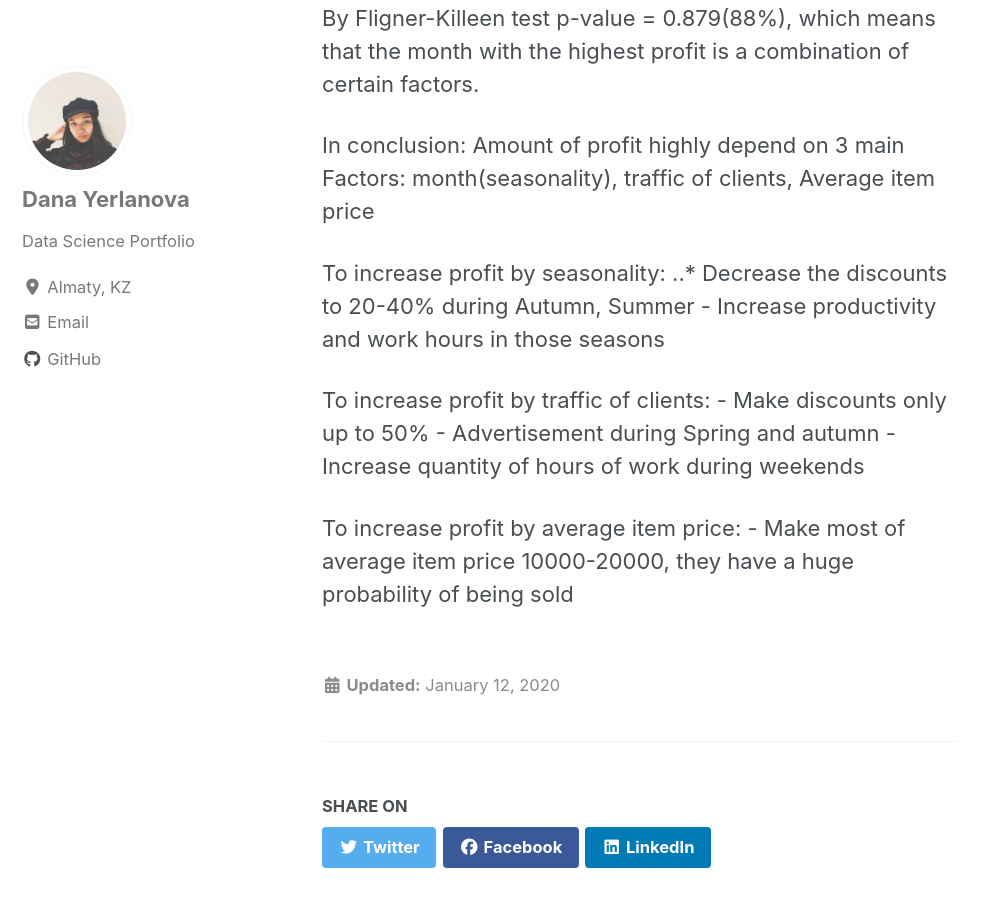
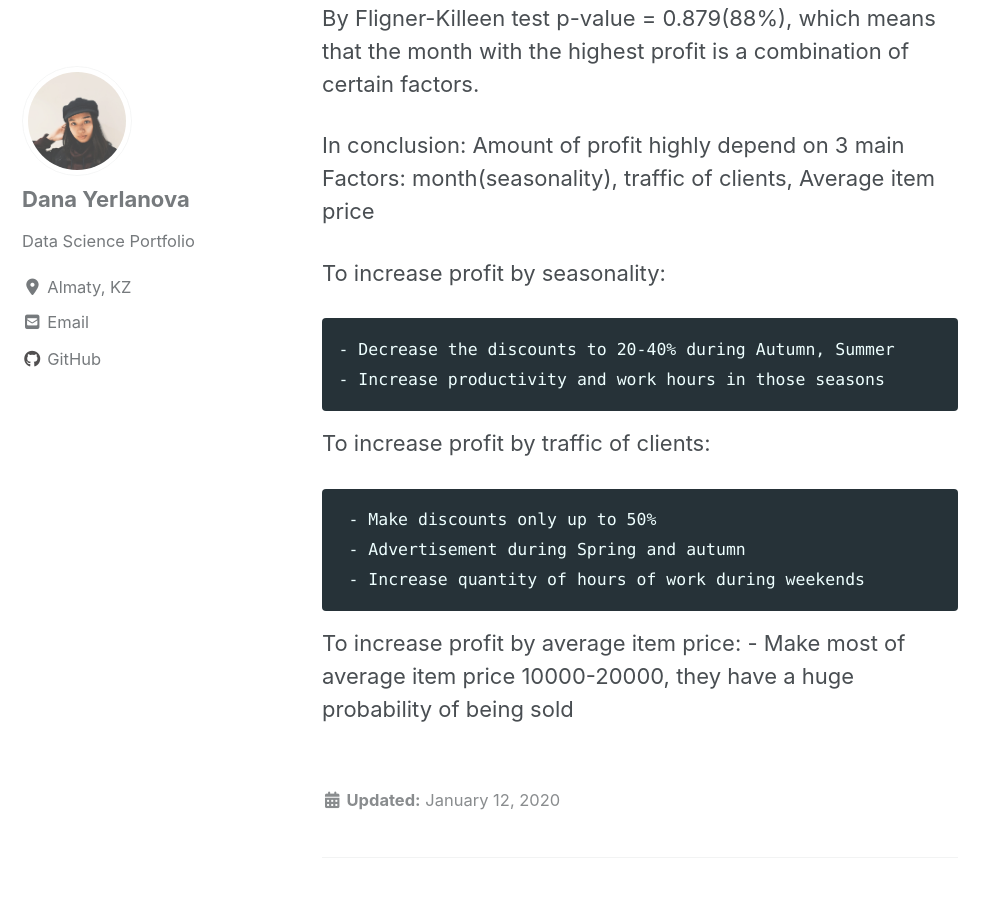
Before and after one commit to yerlandana/yerlandana.github.io, a Jekyll site: the page built from _posts/2019-04-28-salesvisualization.md, in a window 1280 px wide and 900 px high, scrolled down 21348 px. Shown: the whole window, without its empty margins (0-998 px from the left). Built offline with Jekyll 4.4.1, drawn with Linux system fonts in a browser that asks for light colours; cached includes are drawn as plain includes; nearby versions of some CDN libraries.

Commit message:
Conclusion

```diff
--- a/_posts/2019-04-28-salesvisualization.md
+++ b/_posts/2019-04-28-salesvisualization.md
@@ -333,10 +333,12 @@
    Amount of profit highly depend on 3 main Factors: month(seasonality), traffic of clients, Average item price
 
  To increase profit by seasonality:
-..* Decrease the discounts to 20-40% during Autumn, Summer
+
+    - Decrease the discounts to 20-40% during Autumn, Summer
     - Increase productivity and work hours in those seasons
 
  To increase profit by traffic of clients:
+
      - Make discounts only up to 50%
      - Advertisement during Spring and autumn
      - Increase quantity of hours of work during weekends
```
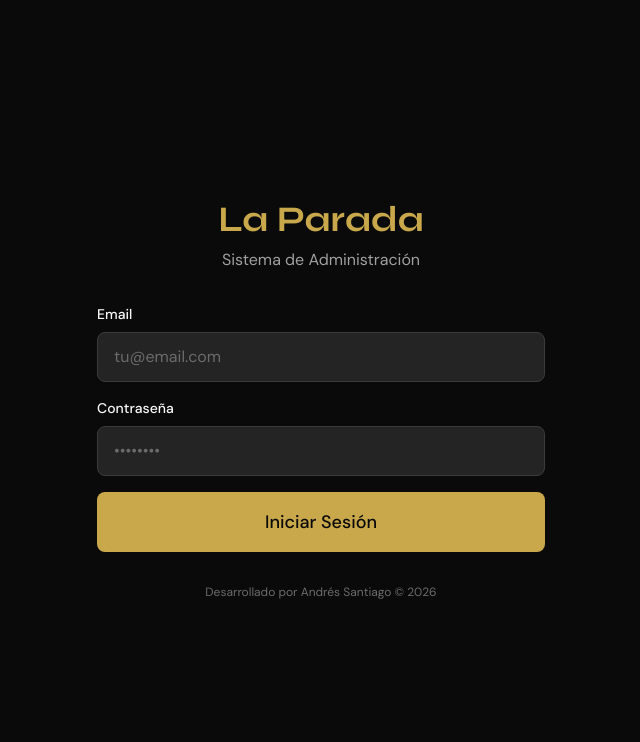
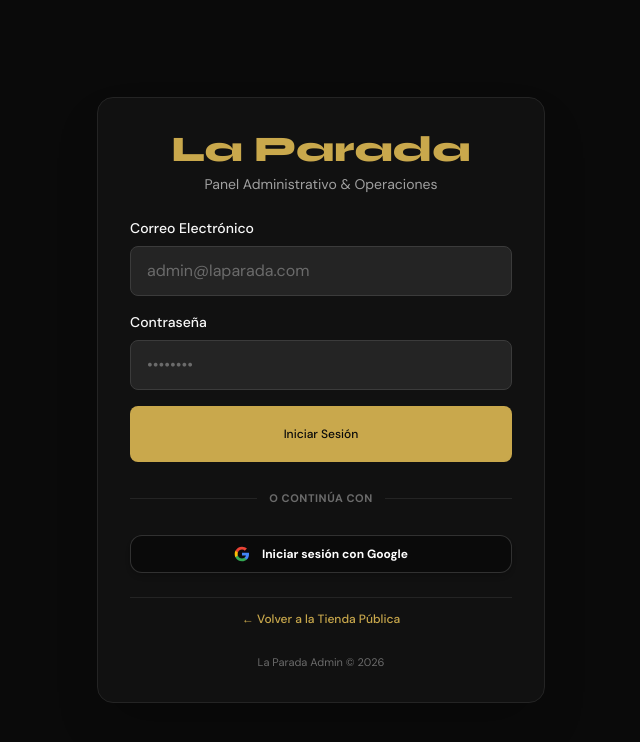
Before and after one commit to andresleosan/laparada, a React (Vite) app: page /login in a window 1280 px wide. Shown: the top 742 px of the page, without its empty margins (319-959 px from the left). Built offline with nearby package versions, Linux system fonts and the light colour scheme; no server answers.

Commit message:
feat: agregar inicio de sesion con Google en la tienda virtual y en el login administrativo

```diff
--- a/src/pages/LandingTiendaPage.tsx
+++ b/src/pages/LandingTiendaPage.tsx
@@ -28,6 +28,8 @@
   createUserWithEmailAndPassword,
   signOut,
   onAuthStateChanged,
+  GoogleAuthProvider,
+  signInWithPopup,
   User as FirebaseUser,
 } from 'firebase/auth';
 import { collection, addDoc, Timestamp } from 'firebase/firestore';
@@ -186,6 +188,29 @@
     } catch (err: any) {
       console.error('Error auth:', err);
       setErrorAuth(err.message || 'Error al procesar autenticación');
+    } finally {
+      setCargandoAuth(false);
+    }
+  };
+
+  const handleGoogleSignIn = async () => {
+    setErrorAuth('');
+    setCargandoAuth(true);
+    try {
+      if (!auth) throw new Error('Firebase Auth no disponible');
+      const provider = new GoogleAuthProvider();
+      const result = await signInWithPopup(auth, provider);
+      if (result.user?.displayName) {
+        setNombreCliente(result.user.displayName);
+      }
+      createToast(`🎉 ¡Bienvenido, ${result.user.displayName || 'Cliente'}!`, 'success');
+      setModalAuthAbierto(false);
+    } catch (err: any) {
+      console.error('Error Google Sign-In:', err);
+      if (err?.code !== 'auth/popup-closed-by-user') {
+        setErrorAuth(err.message || 'Error al iniciar sesión con Google');
+        createToast('Error al iniciar sesión con Google', 'error');
+      }
     } finally {
       setCargandoAuth(false);
     }
@@ -883,11 +908,48 @@
                 variant="primary"
                 loading={cargandoAuth}
                 disabled={cargandoAuth}
-                className="text-xs"
+                className="text-xs font-bold"
               >
                 {modoAuth === 'login' ? 'Iniciar Sesión' : 'Registrarme'}
               </Button>
             </form>
+
+            {/* Separador */}
+            <div className="relative flex py-1 items-center">
+              <div className="flex-grow border-t border-neutral-800"></div>
+              <span className="flex-shrink mx-3 text-[11px] text-neutral-500 uppercase tracking-wider font-semibold">
+                o también
+              </span>
+              <div className="flex-grow border-t border-neutral-800"></div>
+            </div>
+
+            {/* Botón de Google Sign-In */}
+            <button
+              type="button"
+              onClick={handleGoogleSignIn}
+              disabled={cargandoAuth}
+              className="w-full flex items-center justify-center gap-3 py-2.5 px-4 rounded-xl bg-neutral-950 hover:bg-neutral-800/80 border border-neutral-700/80 hover:border-neutral-600 text-white text-xs font-semibold transition-all shadow-md active:scale-[0.99] cursor-pointer"
+            >
+              <svg className="w-4 h-4 shrink-0" viewBox="0 0 24 24">
+                <path
+                  fill="#4285F4"
+                  d="M22.56 12.25c0-.78-.07-1.53-.2-2.25H12v4.26h5.92c-.26 1.37-1.04 2.53-2.21 3.31v2.77h3.57c2.08-1.92 3.28-4.74 3.28-8.09z"
+                />
+                <path
+                  fill="#34A853"
+                  d="M12 23c2.97 0 5.46-.98 7.28-2.66l-3.57-2.77c-.98.66-2.23 1.06-3.71 1.06-2.86 0-5.29-1.93-6.16-4.53H2.18v2.84C3.99 20.53 7.7 23 12 23z"
+                />
+                <path
+                  fill="#FBBC05"
+                  d="M5.84 14.09c-.22-.66-.35-1.36-.35-2.09s.13-1.43.35-2.09V7.06H2.18C1.43 8.55 1 10.22 1 12s.43 3.45 1.18 4.94l2.85-2.22.81-.63z"
+                />
+                <path
+                  fill="#EA4335"
+                  d="M12 5.38c1.62 0 3.06.56 4.21 1.64l3.15-3.15C17.45 2.09 14.97 1 12 1 7.7 1 3.99 3.47 2.18 7.06l3.66 2.84c.87-2.6 3.3-4.52 6.16-4.52z"
+                />
+              </svg>
+              <span>Continuar con Google</span>
+            </button>
 
             <div className="text-center pt-2 border-t border-neutral-800">
               {modoAuth === 'login' ? (
--- a/src/pages/LoginPage.tsx
+++ b/src/pages/LoginPage.tsx
@@ -1,7 +1,7 @@
 // src/pages/LoginPage.tsx
 import { useState } from 'react';
-import { useNavigate } from 'react-router-dom';
-import { signInWithEmailAndPassword } from 'firebase/auth';
+import { useNavigate, Link } from 'react-router-dom';
+import { signInWithEmailAndPassword, GoogleAuthProvider, signInWithPopup } from 'firebase/auth';
 import { auth } from '@/services/firebase';
 import { Button } from '@/components/ui/Button';
 import { Input } from '@/components/ui/Input';
@@ -25,7 +25,7 @@
         if (email && password) {
           localStorage.setItem('demo_user', JSON.stringify({ email, uid: 'demo_' + Date.now() }));
           createToast('✅ Modo DEMO - Sesión iniciada', 'success');
-          navigate('/');
+          navigate('/admin');
           return;
         } else {
           throw new Error('Email y contraseña requeridos');
@@ -34,7 +34,7 @@
 
       await signInWithEmailAndPassword(auth, email, password);
       createToast('¡Sesión iniciada!', 'success');
-      navigate('/');
+      navigate('/admin');
     } catch (err) {
       const message =
         err instanceof Error ? err.message : 'Error al iniciar sesión';
@@ -45,23 +45,50 @@
     }
   };
 
+  const handleGoogleLogin = async () => {
+    setError('');
+    setLoading(true);
+    try {
+      if (!auth) {
+        localStorage.setItem('demo_user', JSON.stringify({ email: 'admin.google@laparada.com', uid: 'demo_google_' + Date.now() }));
+        createToast('✅ Modo DEMO - Sesión iniciada con Google', 'success');
+        navigate('/admin');
+        return;
+      }
+
+      const provider = new GoogleAuthProvider();
+      await signInWithPopup(auth, provider);
+      createToast('¡Sesión iniciada con Google!', 'success');
+      navigate('/admin');
+    } catch (err: any) {
+      console.error('Error login con Google:', err);
+      if (err?.code !== 'auth/popup-closed-by-user') {
+        const message = err?.message || 'Error al iniciar sesión con Google';
+        setError(message);
+        createToast('Error al iniciar sesión con Google', 'error');
+      }
+    } finally {
+      setLoading(false);
+    }
+  };
+
   return (
     <div className="min-h-screen bg-base-dark flex items-center justify-center p-4">
-      <div className="w-full max-w-md space-y-8">
+      <div className="w-full max-w-md space-y-6 bg-neutral-900/90 border border-neutral-800 rounded-2xl p-6 sm:p-8 shadow-2xl">
         {/* Logo / Header */}
         <div className="text-center">
-          <h1 className="text-4xl font-display font-bold text-gold-400 mb-2">
+          <h1 className="text-3xl sm:text-4xl font-display font-black text-gold-400 mb-1">
             La Parada
           </h1>
-          <p className="text-neutral-400">Sistema de Administración</p>
+          <p className="text-xs sm:text-sm text-neutral-400">Panel Administrativo & Operaciones</p>
         </div>
 
         {/* Form */}
         <form onSubmit={handleLogin} className="space-y-4">
           <Input
-            label="Email"
+            label="Correo Electrónico"
             type="email"
-            placeholder="tu@email.com"
+            placeholder="admin@laparada.com"
             value={email}
             onChange={(e) => setEmail(e.target.value)}
             disabled={loading}
@@ -79,8 +106,8 @@
           />
 
           {error && (
-            <div className="rounded-lg bg-status-error/20 border border-status-error p-3">
-              <p className="text-sm text-status-error">{error}</p>
+            <div className="rounded-xl bg-red-950/40 border border-red-900/50 p-3">
+              <p className="text-xs text-red-400">{error}</p>
             </div>
           )}
 
@@ -90,14 +117,62 @@
             loading={loading}
             disabled={loading}
             size="lg"
+            className="text-xs font-bold"
           >
             Iniciar Sesión
           </Button>
         </form>
 
+        {/* Separador */}
+        <div className="relative flex py-1 items-center">
+          <div className="flex-grow border-t border-neutral-800"></div>
+          <span className="flex-shrink mx-3 text-[11px] text-neutral-500 uppercase tracking-wider font-semibold">
+            o continúa con
+          </span>
+          <div className="flex-grow border-t border-neutral-800"></div>
+        </div>
+
+        {/* Botón Google */}
+        <button
+          type="button"
+          onClick={handleGoogleLogin}
+          disabled={loading}
+          className="w-full flex items-center justify-center gap-3 py-2.5 px-4 rounded-xl bg-neutral-950 hover:bg-neutral-800 border border-neutral-700/80 hover:border-neutral-600 text-white text-xs font-semibold transition-all shadow-md active:scale-[0.99] cursor-pointer"
+        >
+          <svg className="w-4 h-4 shrink-0" viewBox="0 0 24 24">
+            <path
+              fill="#4285F4"
+              d="M22.56 12.25c0-.78-.07-1.53-.2-2.25H12v4.26h5.92c-.26 1.37-1.04 2.53-2.21 3.31v2.77h3.57c2.08-1.92 3.28-4.74 3.28-8.09z"
+            />
+            <path
+              fill="#34A853"
+              d="M12 23c2.97 0 5.46-.98 7.28-2.66l-3.57-2.77c-.98.66-2.23 1.06-3.71 1.06-2.86 0-5.29-1.93-6.16-4.53H2.18v2.84C3.99 20.53 7.7 23 12 23z"
+            />
+            <path
+              fill="#FBBC05"
+              d="M5.84 14.09c-.22-.66-.35-1.36-.35-2.09s.13-1.43.35-2.09V7.06H2.18C1.43 8.55 1 10.22 1 12s.43 3.45 1.18 4.94l2.85-2.22.81-.63z"
+            />
+            <path
+              fill="#EA4335"
+              d="M12 5.38c1.62 0 3.06.56 4.21 1.64l3.15-3.15C17.45 2.09 14.97 1 12 1 7.7 1 3.99 3.47 2.18 7.06l3.66 2.84c.87-2.6 3.3-4.52 6.16-4.52z"
+            />
+          </svg>
+          <span>Iniciar sesión con Google</span>
+        </button>
+
+        {/* Link a Tienda Pública */}
+        <div className="pt-2 text-center border-t border-neutral-800">
+          <Link
+            to="/"
+            className="text-xs text-gold-400 hover:underline inline-flex items-center gap-1 font-medium"
+          >
+            ← Volver a la Tienda Pública
+          </Link>
+        </div>
+
         {/* Footer */}
-        <p className="text-center text-xs text-neutral-500">
-          Desarrollado por Andrés Santiago © 2026
+        <p className="text-center text-[11px] text-neutral-500">
+          La Parada Admin © 2026
         </p>
       </div>
     </div>
```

**Task brief:** Search the data above for the string "const" and report each line that holds it.

**Task result:**
+  const handleGoogleSignIn = async () => {
+      const provider = new GoogleAuthProvider();
+      const result = await signInWithPopup(auth, provider);
       const message =
+  const handleGoogleLogin = async () => {
+      const provider = new GoogleAuthProvider();
+        const message = err?.message || 'Error al iniciar sesión con Google';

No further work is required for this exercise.